tarnished plant bug

Application flexibility allows Transform WG insecticide to control tarnished plant bug both pre- and post-bloom.

Cotton and sorghum producers are applauding Section 18 emergency use exemptions from the U.S. Environmental Protection Agency for Transform WG insecticide. Transform provides growers with an effective tool for controlling sap-feeding pests including major yield-robbers – tarnished plant bug in cotton and sugarcane aphid in sorghum.

States receiving Section 18s for cotton production include Arkansas, Louisiana, Mississippi, Missouri, North Carolina, Tennessee, Texas, Virginia and select counties in Alabama. States receiving Section 18s in sorghum include Alabama, Colorado, Georgia, Kansas, Kentucky, Louisiana, Mississippi, Missouri, North Carolina, Texas and Virginia.

Applications for Section 18s are pending in additional cotton- and sorghum-producing states, according to a Corteva Agriscience news release.

Transform has shown excellent control of tarnished plant bug, a perennially troublesome cotton pest. Louisiana crop consultant Hank Jones with RHJ Ag Services LLC, says the Section 18 emergency use exemptions are crucial for growers.

sugarcane aphid

Transform WG insecticide also controls sugarcane aphid.

“Transform is a reliable insecticide that offers great control of a yield-limiting pest,” he says. “The reliability Transform offers for controlling tarnished plant bug is unparalleled.”

Without Transform, consultants in many areas would have to rely on multiple applications of other insecticides, which are less effective. Having it as an option allows consultants to implement better Integrated Pest Management plans, Jones says.

Transform WG insecticide controls pests with both translaminar and systemic activity. It has minimal impact on beneficial insects, and it won’t trigger flare-ups of spider mites or cotton aphids.

“Transform offers consistent performance and an alternate mode of action desperately needed to control the most economically important cotton pest,” says Dr. Angus Catchot, an entomologist at Mississippi State University. “If we did not have Transform, we would rely more frequently on organophosphates and carbamates mixed with pyrethroids, which flare secondary pests, requiring even further control measures.”

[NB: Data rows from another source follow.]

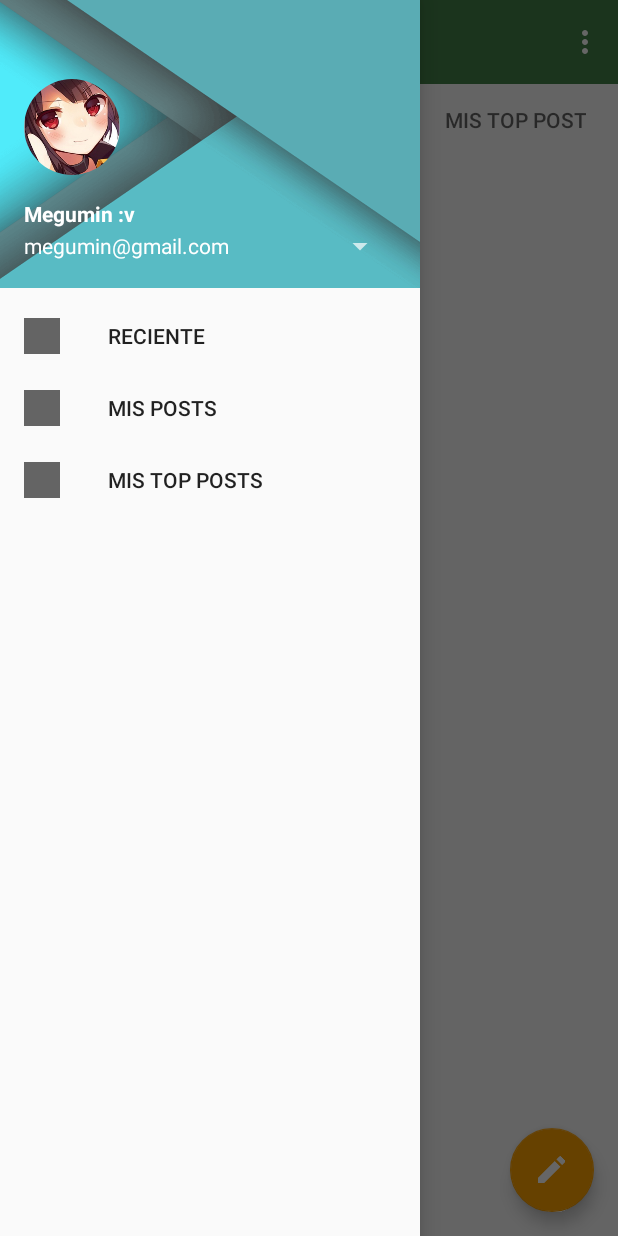
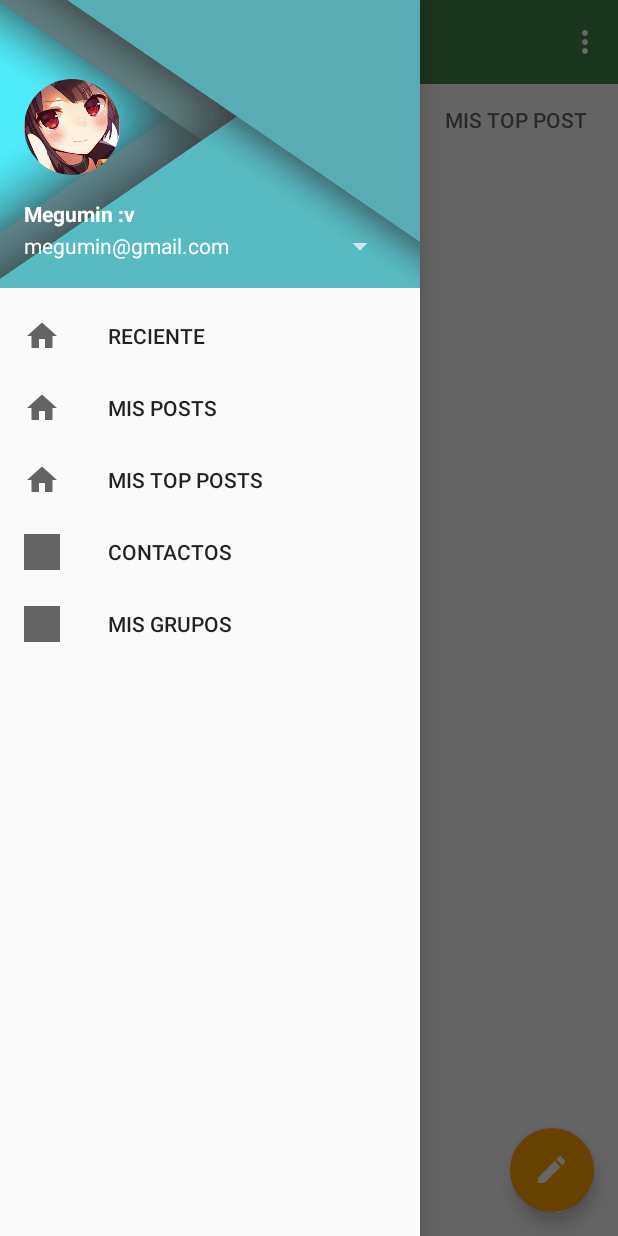
Before and after one commit to gersongams/TucuTeam, an Android app: the screen it shows after launch once a user with an empty profile is signed in (MainActivity), with the side drawer open, on a phone screen of 412 x 824 dp. Run offline under Robolectric (Android 15) with nearby library versions, the phone set to English and light mode, and no system bars; our stand-ins replace CircleImageView, Firebase (no records; nobody signed in at launch, a user with empty details on screens opened directly); 1 statement that could not run was skipped.

Commit message:
button and more menu options

```diff
--- a/app/src/main/java/pe/ggarridomuni/tucuteam/MainActivity.java
+++ b/app/src/main/java/pe/ggarridomuni/tucuteam/MainActivity.java
@@ -6,6 +6,7 @@ import android.support.design.widget.NavigationView;
 import android.support.design.widget.TabLayout;
 import android.support.v4.app.Fragment;
 import android.support.v4.app.FragmentPagerAdapter;
+import android.support.v4.view.GravityCompat;
 import android.support.v4.view.ViewPager;
 import android.support.v4.widget.DrawerLayout;
 import android.support.v7.app.ActionBar;
@@ -40,10 +41,10 @@ public class MainActivity extends ProgressActivity {
 
         setSupportActionBar(toolbar);
         actionBar = getSupportActionBar();
-        if(actionBar != null){
+//        if(actionBar != null){
             actionBar.setHomeAsUpIndicator(R.drawable.ic_menu);
             actionBar.setDisplayHomeAsUpEnabled(true);
-        }
+//        }
 
         // nav view
         drawerLayout = (DrawerLayout)findViewById(R.id.drawer_layout);
@@ -158,6 +159,10 @@ public class MainActivity extends ProgressActivity {
             startActivity(new Intent(this, SettingsActivity.class));
             return true;
         }
+        else if(i == android.R.id.home){
+            drawerLayout.openDrawer(GravityCompat.START);
+            return true;
+        }
         else {
             return super.onOptionsItemSelected(item);
         }
--- a/app/src/main/res/menu/menu_navview.xml
+++ b/app/src/main/res/menu/menu_navview.xml
@@ -2,15 +2,25 @@
     <group android:checkableBehavior="single">
         <item
             android:id="@+id/menu_seccion_1"
-            android:icon="@drawable/logo"
+            android:icon="@drawable/ic_home_black_24dp"
             android:title="@string/menu_reciente"/>
         <item
             android:id="@+id/menu_seccion_2"
-            android:icon="@drawable/logo"
+            android:icon="@drawable/ic_home_black_24dp"
             android:title="@string/menu_posts"/>
         <item
             android:id="@+id/menu_seccion_3"
+            android:icon="@drawable/ic_home_black_24dp"
+            android:title="@string/menu_top_posts"/>
+        <item
+            android:id="@+id/menu_seccion4"
             android:icon="@drawable/logo"
-            android:title="@string/menu_top_posts"/>
+            android:title="@string/menu_contactos"/>
+        <item
+            android:id="@+id/menu_seccion5"
+            android:icon="@drawable/logo"
+            android:title="@string/menu_grupos"/>
+
     </group>
+
 </menu>
--- a/app/src/main/res/values/strings.xml
+++ b/app/src/main/res/values/strings.xml
@@ -5,7 +5,8 @@
     <string name="menu_reciente">RECIENTE</string>
     <string name="menu_posts">MIS POSTS</string>
     <string name="menu_top_posts">MIS TOP POSTS</string>
-
+    <string name="menu_contactos">CONTACTOS</string>
+    <string name="menu_grupos">MIS GRUPOS</string>
 
     <string name="action_sign_in_short">Registrate</string>
     <string name="email">Email</string>
```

To learn more about Transform WG insecticide, visit Transform.Corteva.US.